#### Work instructions:
Within the lines below, find those that hold the string "pending" and copy each one.

### Extracted data ###

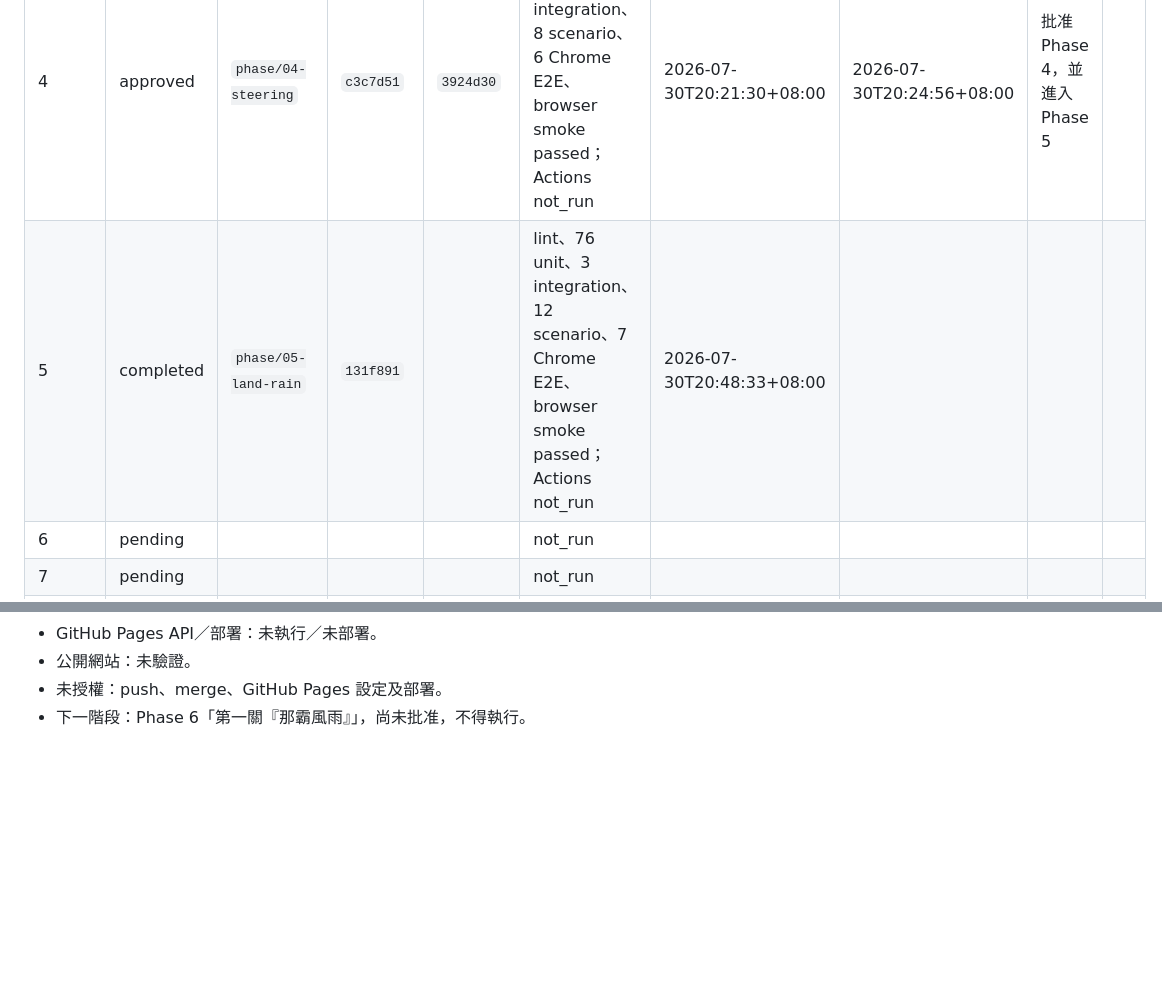
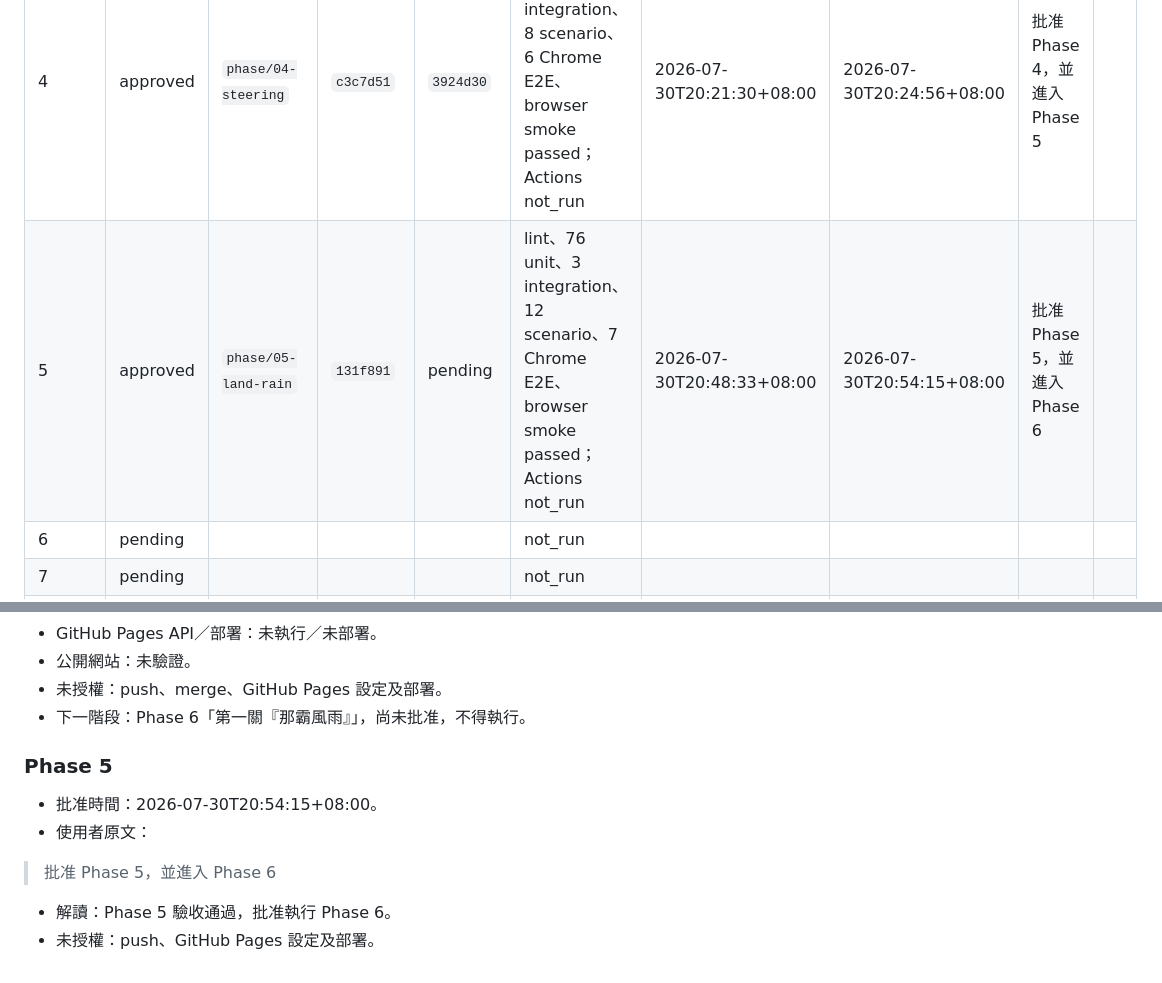
Before and after one commit to kisaraki/classroom-sgts-nh-tzk, a Markdown page: docs/PHASE-STATUS.md, 2 parts joined by grey strips. GitHub-like rendering; blank space fills up the shorter version.

Commit message:
docs: record Phase 5 approval

```diff
--- a/docs/PHASE-STATUS.md
+++ b/docs/PHASE-STATUS.md
@@ -12,7 +12,7 @@
 | 2 | approved | `phase/02-map-geography` | `2a426c4` | `26cde99` | lint、44 unit、2 integration、4 Chrome E2E、browser smoke passed；scenario N/A；Actions not_run | 2026-07-30T19:25:29+08:00 | 2026-07-30T19:46:24+08:00 | 批准 Phase 2，並進入 Phase 3 |  |
 | 3 | approved | `phase/03-intensity` | `4a1bb3c` | `2d16589` | lint、53 unit、2 integration、5 scenario、5 Chrome E2E、browser smoke passed；Actions not_run | 2026-07-30T20:01:26+08:00 | 2026-07-30T20:03:14+08:00 | 批准 Phase 3，並進入 Phase 4 |  |
 | 4 | approved | `phase/04-steering` | `c3c7d51` | `3924d30` | lint、66 unit、2 integration、8 scenario、6 Chrome E2E、browser smoke passed；Actions not_run | 2026-07-30T20:21:30+08:00 | 2026-07-30T20:24:56+08:00 | 批准 Phase 4，並進入 Phase 5 |  |
-| 5 | completed | `phase/05-land-rain` | `131f891` |  | lint、76 unit、3 integration、12 scenario、7 Chrome E2E、browser smoke passed；Actions not_run | 2026-07-30T20:48:33+08:00 |  |  |  |
+| 5 | approved | `phase/05-land-rain` | `131f891` | pending | lint、76 unit、3 integration、12 scenario、7 Chrome E2E、browser smoke passed；Actions not_run | 2026-07-30T20:48:33+08:00 | 2026-07-30T20:54:15+08:00 | 批准 Phase 5，並進入 Phase 6 |  |
 | 6 | pending |  |  |  | not_run |  |  |  |  |
 | 7 | pending |  |  |  | not_run |  |  |  |  |
 | 8 | pending |  |  |  | not_run |  |  |  |  |
@@ -155,3 +155,13 @@
 - 公開網站：未驗證。
 - 未授權：push、merge、GitHub Pages 設定及部署。
 - 下一階段：Phase 6「第一關『那霸風雨』」，尚未批准，不得執行。
+
+### Phase 5
+
+- 批准時間：2026-07-30T20:54:15+08:00。
+- 使用者原文：
+
+> 批准 Phase 5，並進入 Phase 6
+
+- 解讀：Phase 5 驗收通過，批准執行 Phase 6。
+- 未授權：push、GitHub Pages 設定及部署。
```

###

#### Finished exercise:
+| 5 | approved | `phase/05-land-rain` | `131f891` | pending | lint、76 unit、3 integration、12 scenario、7 Chrome E2E、browser smoke passed；Actions not_run | 2026-07-30T20:48:33+08:00 | 2026-07-30T20:54:15+08:00 | 批准 Phase 5，並進入 Phase 6 |  |
 | 6 | pending |  |  |  | not_run |  |  |  |  |
 | 7 | pending |  |  |  | not_run |  |  |  |  |
 | 8 | pending |  |  |  | not_run |  |  |  |  |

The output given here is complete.